### Data
- - - - -
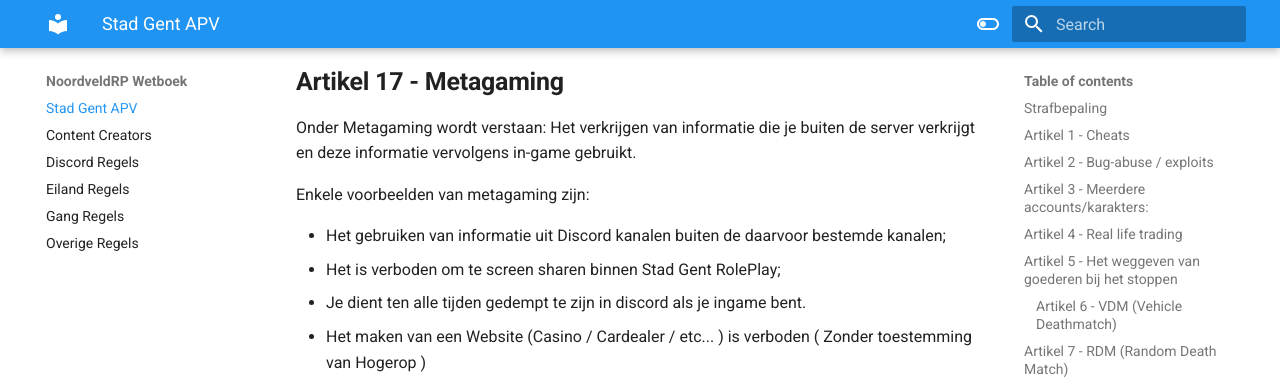
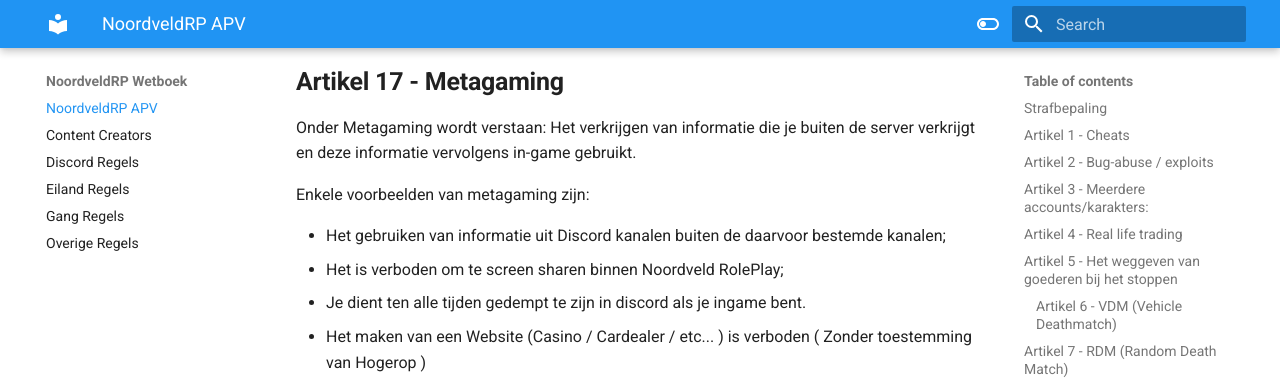
Before and after one commit to FlaKKee/OlympicRP-APV, an MkDocs documentation site: the page built from docs/index.md, in a window 1280 px wide and 900 px high, scrolled down 9647 px. Shown: the top 379 px of the window. Built offline with MkDocs 1.6.1 and Material for MkDocs 9.7.7, drawn with Linux system fonts in a browser that asks for light colours; some of the changed text lies outside the part shown.

Commit message:
Update index.md

```diff
--- a/docs/index.md
+++ b/docs/index.md
@@ -1,4 +1,4 @@
-# Stad Gent APV
+# NoordveldRP APV
 
 ## **Strafbepaling**
 
@@ -317,7 +317,7 @@ Onder Metagaming wordt verstaan: Het verkrijgen van informatie die je buiten de
 Enkele voorbeelden van metagaming zijn:
 
 - Het gebruiken van informatie uit Discord kanalen buiten de daarvoor bestemde kanalen;
-- Het is verboden om te screen sharen binnen Stad Gent RolePlay;
+- Het is verboden om te screen sharen binnen Noordveld RolePlay;
 - Je dient ten alle tijden gedempt te zijn in discord als je ingame bent.
 - Het maken van een Website (Casino / Cardealer / etc... ) is verboden ( Zonder toestemming van Hogerop )
 
```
- - - - -
### Your objective
Would you filter the records and copy out each line containing "index"?

### Your solution
Before and after one commit to FlaKKee/OlympicRP-APV, an MkDocs documentation site: the page built from docs/index.md, in a window 1280 px wide and 900 px high, scrolled down 9647 px. Shown: the top 379 px of the window. Built offline with MkDocs 1.6.1 and Material for MkDocs 9.7.7, drawn with Linux system fonts in a browser that asks for light colours; some of the changed text lies outside the part shown.
Update index.md
--- a/docs/index.md
+++ b/docs/index.md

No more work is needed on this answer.